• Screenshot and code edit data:
------------------------------
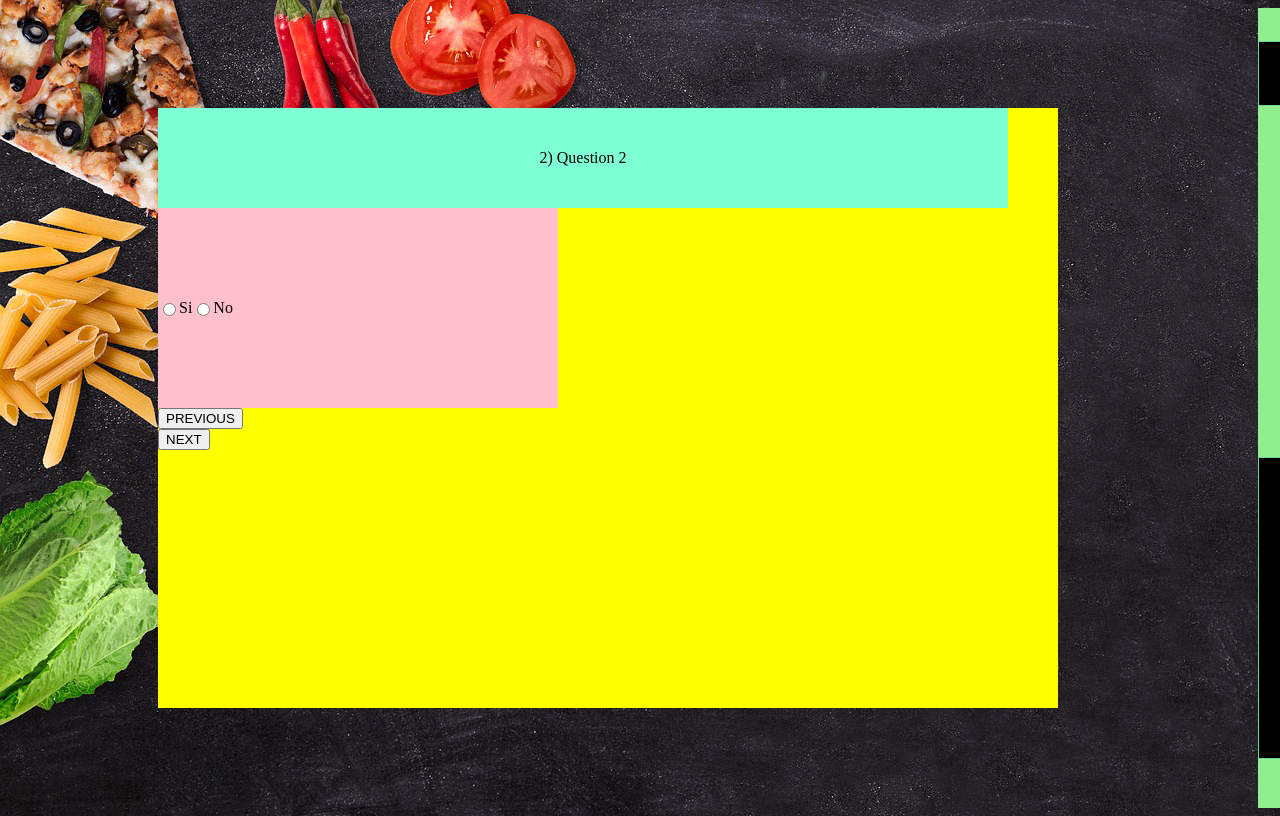
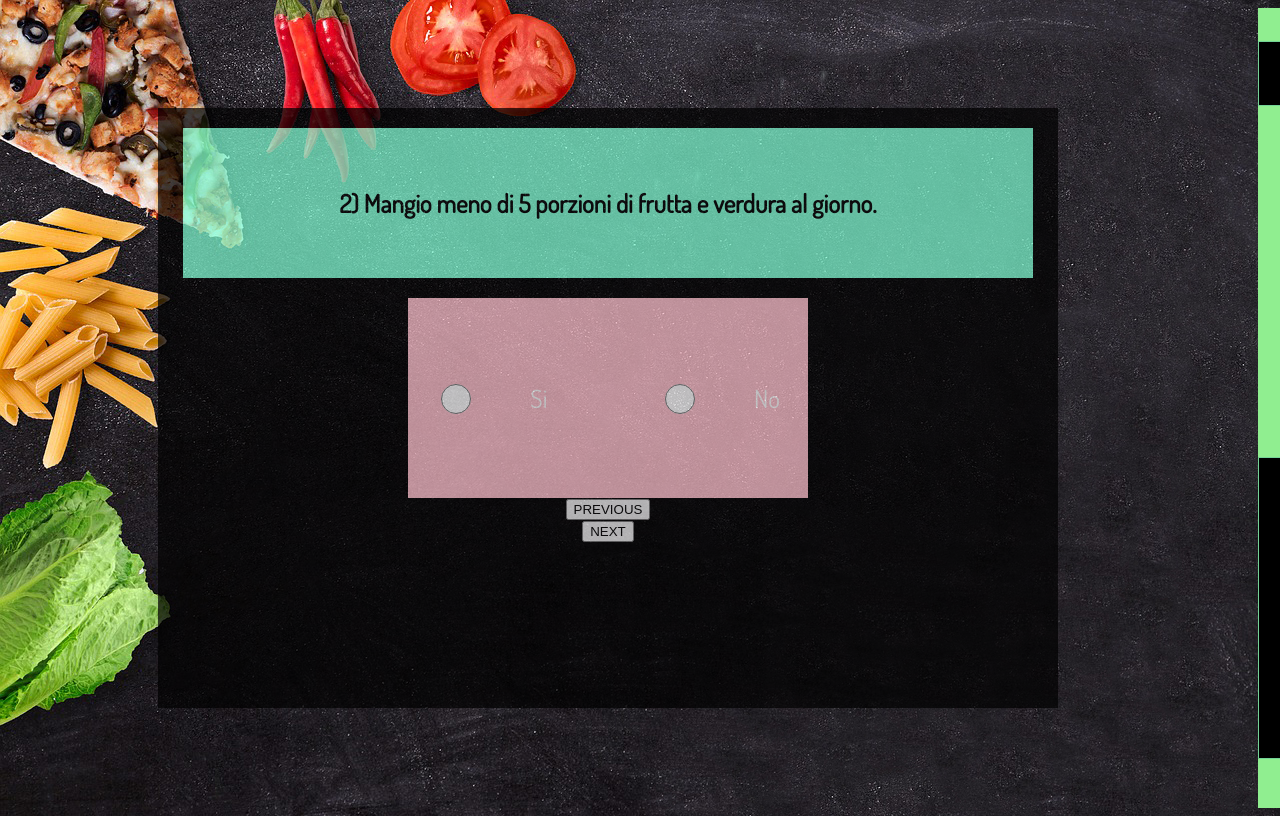
Before and after one commit to roberta-fiume/npmVueElisabetteNutritionistWensite, a Vue app: page /test/1 in a window 1280 px wide. Shown: the top 816 px of the page. Built offline with nearby package versions, Linux system fonts and the light colour scheme.

Commit message:
Styles qustions and answers. Not finished yet

```diff
--- a/src/Answer.vue
+++ b/src/Answer.vue
@@ -1,10 +1,10 @@
 <template>
-    <div id="answer-component">
-        <input type="radio"  class="yes" v-model="answer" value=true>
+    <div id="answer-component" class="p-smooth">
+        <input type="radio"  class="radio-button" v-model="answer" value=true>
         <label for="value">  Si </label>
         <br>
 
-        <input type="radio" class="no" v-model="answer" value=false>
+        <input type="radio" class="radio-button" v-model="answer" value=false>
         <label for="no">  No </label>
 
     </div>
@@ -53,10 +53,19 @@
  <style>
     #answer-component {
         display: flex;
+        flex-direction: row;
+        align-items: center;
+        justify-content: space-around;
         height: 200px;
         width: 400px;
         background-color: pink;
-        flex-direction: row;
-        align-items: center;
+        font-size: 25px;
+    }
+
+      input[type="radio"] {
+       width: 30px;
+       height: 30px;
+       border: 2px solid yellow;
+
     }
  </style>
--- a/src/App.vue
+++ b/src/App.vue
@@ -45,7 +45,6 @@
   #app {
     display: flex;
     justify-content: flex-end;
-    /*background-image: url('../src/assets/img/strawberry.jpg');*/
     align-items: center;
     flex-wrap: wrap;
     width: 1300px;
--- a/src/DoTest.vue
+++ b/src/DoTest.vue
@@ -20,20 +20,12 @@
 
 <style>
 
-/*
-    body {
-        background-image: url('../src/assets/img/test-img.jpg');
-        background-repeat: no-repeat;
-        background-size: cover;
-        background-attachment: fixed;
-    }
-    */
-
     #rootTest {
         display: flex;
         flex-direction: column;
         align-items: center;
         justify-content: center;
+        font-family: 'Dosis';
     }
 
     body {
--- a/src/Question.vue
+++ b/src/Question.vue
@@ -1,8 +1,5 @@
 <template>
     <div class="question-box">
-        <!-- <ul>
-            <li v-for="question in questions" :question="question" :key="question.id"> {{question.text}} </li>
-        </ul> -->
         {{ getQuestion() }}
     </div>
 </template>
--- a/src/QuestionModel.js
+++ b/src/QuestionModel.js
@@ -1,20 +1,20 @@
 export default {
     data: {
         questions: [
-            {question: "1) Question 1"},
-            {question: "2) Question 2"},
-            {question: "3) Question 3"},
-            {question: "4) Question 4"},
-            {question: "5) Question 5"},
-            {question: "6) Question 6"},
-            {question: "7) Question 7"},
-            {question: "8) Question 8"},
-            {question: "9) Question 9"},
-            {question: "10) Question 10"},
-            {question: "11) Question 11"},
-            {question: "12) Question 12"},
-            {question: "13) Question 13"},
-            {question: "14) Question 14"},
+            {question: "1) Al mattino mangio frequentemente brioche e cappuccino al bar."},
+            {question: "2) Mangio meno di 5 porzioni di frutta e verdura al giorno."},
+            {question: "3) Non è mia abitudine fare gli spuntini ma quando capita mangio qualche biscotto o prodotti confezionati."},
+            {question: "4) Ho poco tempo per cucinare, mangio spesso (almeno un pasto al giorno) fuori casa."},
+            {question: "5) Bevo più di tre caffè zuccherati al giorno."},
+            {question: "6) Non amo i prodotti integrali, uso molto più spesso prodotti fatti con farina bianca."},
+            {question: "7) Quando sono nervoso/a non resisto alla tentazione di mangiare, difficilmente riesco a controllarmi."},
+            {question: "8) Consumo più di tre volte alla settimana cibi ad alto contenuto di zucchero come gelati, dolci, bibite zuccherate ecc."},
+            {question: "9) Mi capita spesso (più di una volta a settimana) di cenare fuori casa e accompagnare la cena con bevande alcoliche."},
+            {question: "10) Sono pigro/a: non amo fare attività fisica."},
+            {question: "11) Bevo meno di 1,5l di acqua al giorno. Me ne dimentico completamente."},
+            {question: "12) Non riesco mai a pianificare bene la spesa da fare durante la settimana."},
+            {question: "13) Quando cucino aggiungo molto sale agli alimenti."},
+            {question: "14) Ho un pessimo rapporto con la bilancia e con lo specchio, non mi sento soddisfatto/a del mio aspetto fisico."},
 
         ]
     }
--- a/src/Results.vue
+++ b/src/Results.vue
@@ -134,25 +134,20 @@
                 } else if (sumOfTrueAndFalseAnswers >= 0 && sumOfTrueAndFalseAnswers <= 6) {
                     return this.profile = "Ahimè bisogna correre ai ripari!"
                 }
-
             }
-
-
-
-
         }
-
-
     }
 </script>
 
 <style>
     .question-and-answers-container{
+        font-family: 'Dosis';
         display: flex;
         flex-direction: column;
         width: 900px;
         height: 600px;
-        background-color: yellow;
-        flex-direction: column
+        background-color: black;
+        opacity: 0.7;
+        color: white;
     }
 </style>
--- a/src/Test.vue
+++ b/src/Test.vue
@@ -1,10 +1,10 @@
 <template>
-    <div >
+    <div id="main-cointainer">
        <div class="question-and-answers-container">
-            <question :questionNumber="$route.params.number"></question>
+          <h2><question :questionNumber="$route.params.number"></question></h2>
             <answer :questionNumber="$route.params.number"></answer>
 
-             <div>
+            <div>
                 <button v-on:click="navigateToPreviousQuestion()">PREVIOUS</button>
             </div>
 
@@ -72,6 +72,14 @@
 
 <style>
 
+    #main-cointainer {
+        display: flex;
+        flex-wrap: wrap;
+        align-items: center;
+        font-family: 'Dosis';
+
+    }
+
     body {
         background-image: url('../src/assets/img/test-img.jpg');
         background-repeat: no-repeat;
@@ -82,16 +90,22 @@
         flex-direction: column;
         width: 900px;
         height: 600px;
-        background-color: yellow;
-        flex-direction: column
+        flex-direction: column;
+        background-color: black;
+        opacity: 0.7;
+        align-items: center;
+
     }
     .question-box {
         display: flex;
         align-items: center;
         justify-content: center;
         background-color: aquamarine;
+        color: black;
         width: 850px;
-        height: 100px;
+        height: 150px;
+        font-size: 25px;
+
     }
 
     .div-select-answer {
@@ -104,8 +118,6 @@
         background-color: pink;
     }
 
-    .yes {
-        color:blue
-    }
+
 
 </style>
```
------------------------------
• Brief: Only the text of the records is to be reproduced exactly; skip the pictures.

• Exercise result:
Before and after one commit to roberta-fiume/npmVueElisabetteNutritionistWensite, a Vue app: page /test/1 in a window 1280 px wide. Shown: the top 816 px of the page. Built offline with nearby package versions, Linux system fonts and the light colour scheme.

Commit message:
Styles qustions and answers. Not finished yet

```diff
--- a/src/Answer.vue
+++ b/src/Answer.vue
@@ -1,10 +1,10 @@
 <template>
-    <div id="answer-component">
-        <input type="radio"  class="yes" v-model="answer" value=true>
+    <div id="answer-component" class="p-smooth">
+        <input type="radio"  class="radio-button" v-model="answer" value=true>
         <label for="value">  Si </label>
         <br>
 
-        <input type="radio" class="no" v-model="answer" value=false>
+        <input type="radio" class="radio-button" v-model="answer" value=false>
         <label for="no">  No </label>
 
     </div>
@@ -53,10 +53,19 @@
  <style>
     #answer-component {
         display: flex;
+        flex-direction: row;
+        align-items: center;
+        justify-content: space-around;
         height: 200px;
         width: 400px;
         background-color: pink;
-        flex-direction: row;
-        align-items: center;
+        font-size: 25px;
+    }
+
+      input[type="radio"] {
+       width: 30px;
+       height: 30px;
+       border: 2px solid yellow;
+
     }
  </style>
--- a/src/App.vue
+++ b/src/App.vue
@@ -45,7 +45,6 @@
   #app {
     display: flex;
     justify-content: flex-end;
-    /*background-image: url('../src/assets/img/strawberry.jpg');*/
     align-items: center;
     flex-wrap: wrap;
     width: 1300px;
--- a/src/DoTest.vue
+++ b/src/DoTest.vue
@@ -20,20 +20,12 @@
 
 <style>
 
-/*
-    body {
-        background-image: url('../src/assets/img/test-img.jpg');
-        background-repeat: no-repeat;
-        background-size: cover;
-        background-attachment: fixed;
-    }
-    */
-
     #rootTest {
         display: flex;
         flex-direction: column;
         align-items: center;
         justify-content: center;
+        font-family: 'Dosis';
     }
 
     body {
--- a/src/Question.vue
+++ b/src/Question.vue
@@ -1,8 +1,5 @@
 <template>
     <div class="question-box">
-        <!-- <ul>
-            <li v-for="question in questions" :question="question" :key="question.id"> {{question.text}} </li>
-        </ul> -->
         {{ getQuestion() }}
     </div>
 </template>
--- a/src/QuestionModel.js
+++ b/src/QuestionModel.js
@@ -1,20 +1,20 @@
 export default {
     data: {
         questions: [
-            {question: "1) Question 1"},
-            {question: "2) Question 2"},
-            {question: "3) Question 3"},
-            {question: "4) Question 4"},
-            {question: "5) Question 5"},
-            {question: "6) Question 6"},
-            {question: "7) Question 7"},
-            {question: "8) Question 8"},
-            {question: "9) Question 9"},
-            {question: "10) Question 10"},
-            {question: "11) Question 11"},
-            {question: "12) Question 12"},
-            {question: "13) Question 13"},
-            {question: "14) Question 14"},
+            {question: "1) Al mattino mangio frequentemente brioche e cappuccino al bar."},
+            {question: "2) Mangio meno di 5 porzioni di frutta e verdura al giorno."},
+            {question: "3) Non è mia abitudine fare gli spuntini ma quando capita mangio qualche biscotto o prodotti confezionati."},
+            {question: "4) Ho poco tempo per cucinare, mangio spesso (almeno un pasto al giorno) fuori casa."},
+            {question: "5) Bevo più di tre caffè zuccherati al giorno."},
+            {question: "6) Non amo i prodotti integrali, uso molto più spesso prodotti fatti con farina bianca."},
+            {question: "7) Quando sono nervoso/a non resisto alla tentazione di mangiare, difficilmente riesco a controllarmi."},
+            {question: "8) Consumo più di tre volte alla settimana cibi ad alto contenuto di zucchero come gelati, dolci, bibite zuccherate ecc."},
+            {question: "9) Mi capita spesso (più di una volta a settimana) di cenare fuori casa e accompagnare la cena con bevande alcoliche."},
+            {question: "10) Sono pigro/a: non amo fare attività fisica."},
+            {question: "11) Bevo meno di 1,5l di acqua al giorno. Me ne dimentico completamente."},
+            {question: "12) Non riesco mai a pianificare bene la spesa da fare durante la settimana."},
+            {question: "13) Quando cucino aggiungo molto sale agli alimenti."},
+            {question: "14) Ho un pessimo rapporto con la bilancia e con lo specchio, non mi sento soddisfatto/a del mio aspetto fisico."},
 
         ]
     }
--- a/src/Results.vue
+++ b/src/Results.vue
@@ -134,25 +134,20 @@
                 } else if (sumOfTrueAndFalseAnswers >= 0 && sumOfTrueAndFalseAnswers <= 6) {
                     return this.profile = "Ahimè bisogna correre ai ripari!"
                 }
-
             }
-
-
-
-
         }
-
-
     }
 </script>
 
 <style>
     .question-and-answers-container{
+        font-family: 'Dosis';
         display: flex;
         flex-direction: column;
         width: 900px;
         height: 600px;
-        background-color: yellow;
-        flex-direction: column
+        background-color: black;
+        opacity: 0.7;
+        color: white;
     }
 </style>
--- a/src/Test.vue
+++ b/src/Test.vue
@@ -1,10 +1,10 @@
 <template>
-    <div >
+    <div id="main-cointainer">
        <div class="question-and-answers-container">
-            <question :questionNumber="$route.params.number"></question>
+          <h2><question :questionNumber="$route.params.number"></question></h2>
             <answer :questionNumber="$route.params.number"></answer>
 
-             <div>
+            <div>
                 <button v-on:click="navigateToPreviousQuestion()">PREVIOUS</button>
             </div>
 
@@ -72,6 +72,14 @@
 
 <style>
 
+    #main-cointainer {
+        display: flex;
+        flex-wrap: wrap;
+        align-items: center;
+        font-family: 'Dosis';
+
+    }
+
     body {
         background-image: url('../src/assets/img/test-img.jpg');
         background-repeat: no-repeat;
@@ -82,16 +90,22 @@
         flex-direction: column;
         width: 900px;
         height: 600px;
-        background-color: yellow;
-        flex-direction: column
+        flex-direction: column;
+        background-color: black;
+        opacity: 0.7;
+        align-items: center;
+
     }
     .question-box {
         display: flex;
         align-items: center;
         justify-content: center;
         background-color: aquamarine;
+        color: black;
         width: 850px;
-        height: 100px;
+        height: 150px;
+        font-size: 25px;
+
     }
 
     .div-select-answer {
@@ -104,8 +118,6 @@
         background-color: pink;
     }
 
-    .yes {
-        color:blue
-    }
+
 
 </style>
```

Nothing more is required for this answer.